Change listing data:
==*==

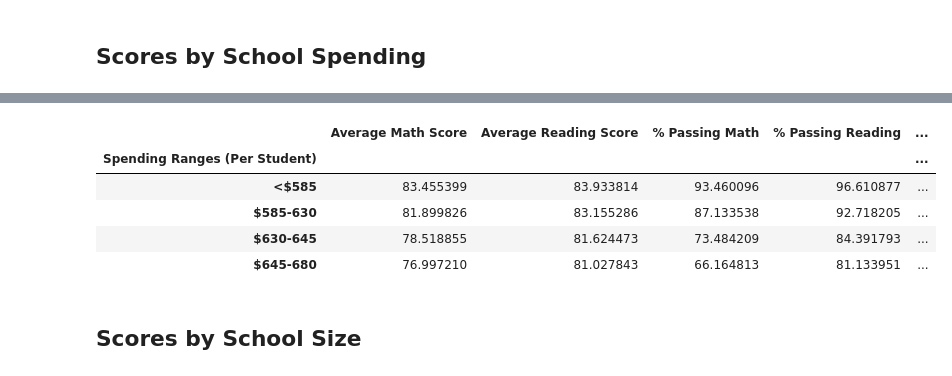
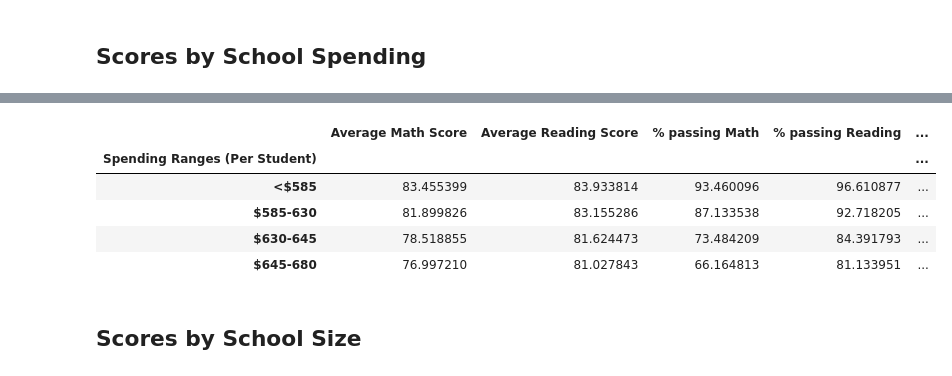
Before and after one commit to dilqvl62/pandas-challenge, a Jupyter notebook: PyCitySchools/PyCitySchools.ipynb, the cells around one changed output, grey strips where cells are left out. Saved outputs shown, nothing was run; the diff lists cells and outputs as text; code cells hidden in the pictures.

Commit message:
scores by school spending

```diff
--- a/PyCitySchools/PyCitySchools.ipynb
+++ b/PyCitySchools/PyCitySchools.ipynb
@@ -269,8 +269,8 @@ per_school_summary = pd.DataFrame({
                      "Average Math Score":per_school_math,
                      "Average Reading Score": per_school_reading,
                      "% Passing Math": per_school_passing_math,
-                     "% passing Reading": per_school_passing_reading,
-                     "%Overall Passing": overall_passing_rate
+                     "% Passing Reading": per_school_passing_reading,
+                     "% Overall Passing": overall_passing_rate
 })
 
 # Formatting
@@ -417,6 +427,6 @@ labels = ["<$585", "$585-630", "$630-645", "$645-680"]
 school_spending_df = per_school_summary.copy()
 # %%
 # Use `pd.cut` to categorize spending based on the bins.
-school_spending_df["Spending Ranges (Per Student)"] =
+school_spending_df["Spending Ranges (Per Student)"] = pd.cut(per_school_capita, bins = spending_bins, labels = labels)
 school_spending_df
 # %% [output]
@@ -445,12 +456,18 @@ spending_passing_reading = school_spending_df.groupby(["Spending Ranges (Per Stu
 overall_passing_spending = school_spending_df.groupby(["Spending Ranges (Per Student)"])["% Overall Passing"].mean()
 # %%
 # Assemble into DataFrame
-spending_summary =
+spending_summary = pd.DataFrame({
+                   "Average Math Score" : spending_math_scores,
+                   "Average Reading Score": spending_reading_scores,
+                   "% passing Math" : spending_passing_math,
+                   "% passing Reading": spending_passing_reading,
+                   "% Overall Passing": overall_passing_spending
+})
 
 # Display results
 spending_summary
 # %% [output]
-|  | Average Math Score | Average Reading Score | % Passing Math | % Passing Reading | ... |
+|  | Average Math Score | Average Reading Score | % passing Math | % passing Reading | ... |
 | Spending Ranges (Per Student) |  |  |  |  | ... |
 | <$585 | 83.455399 | 83.933814 | 93.460096 | 96.610877 | ... |
 | $585-630 | 81.899826 | 83.155286 | 87.133538 | 92.718205 | ... |
```
Also changed, not shown: parts of 8 cells of this notebook.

==*==

**Aim of the exercise**
The response should repeat every entry above exactly and include none of the pictures.

**Answer below**
Before and after one commit to dilqvl62/pandas-challenge, a Jupyter notebook: PyCitySchools/PyCitySchools.ipynb, the cells around one changed output, grey strips where cells are left out. Saved outputs shown, nothing was run; the diff lists cells and outputs as text; code cells hidden in the pictures.

Commit message:
scores by school spending

```diff
--- a/PyCitySchools/PyCitySchools.ipynb
+++ b/PyCitySchools/PyCitySchools.ipynb
@@ -269,8 +269,8 @@ per_school_summary = pd.DataFrame({
                      "Average Math Score":per_school_math,
                      "Average Reading Score": per_school_reading,
                      "% Passing Math": per_school_passing_math,
-                     "% passing Reading": per_school_passing_reading,
-                     "%Overall Passing": overall_passing_rate
+                     "% Passing Reading": per_school_passing_reading,
+                     "% Overall Passing": overall_passing_rate
 })
 
 # Formatting
@@ -417,6 +427,6 @@ labels = ["<$585", "$585-630", "$630-645", "$645-680"]
 school_spending_df = per_school_summary.copy()
 # %%
 # Use `pd.cut` to categorize spending based on the bins.
-school_spending_df["Spending Ranges (Per Student)"] =
+school_spending_df["Spending Ranges (Per Student)"] = pd.cut(per_school_capita, bins = spending_bins, labels = labels)
 school_spending_df
 # %% [output]
@@ -445,12 +456,18 @@ spending_passing_reading = school_spending_df.groupby(["Spending Ranges (Per Stu
 overall_passing_spending = school_spending_df.groupby(["Spending Ranges (Per Student)"])["% Overall Passing"].mean()
 # %%
 # Assemble into DataFrame
-spending_summary =
+spending_summary = pd.DataFrame({
+                   "Average Math Score" : spending_math_scores,
+                   "Average Reading Score": spending_reading_scores,
+                   "% passing Math" : spending_passing_math,
+                   "% passing Reading": spending_passing_reading,
+                   "% Overall Passing": overall_passing_spending
+})
 
 # Display results
 spending_summary
 # %% [output]
-|  | Average Math Score | Average Reading Score | % Passing Math | % Passing Reading | ... |
+|  | Average Math Score | Average Reading Score | % passing Math | % passing Reading | ... |
 | Spending Ranges (Per Student) |  |  |  |  | ... |
 | <$585 | 83.455399 | 83.933814 | 93.460096 | 96.610877 | ... |
 | $585-630 | 81.899826 | 83.155286 | 87.133538 | 92.718205 | ... |
```
Also changed, not shown: parts of 8 cells of this notebook.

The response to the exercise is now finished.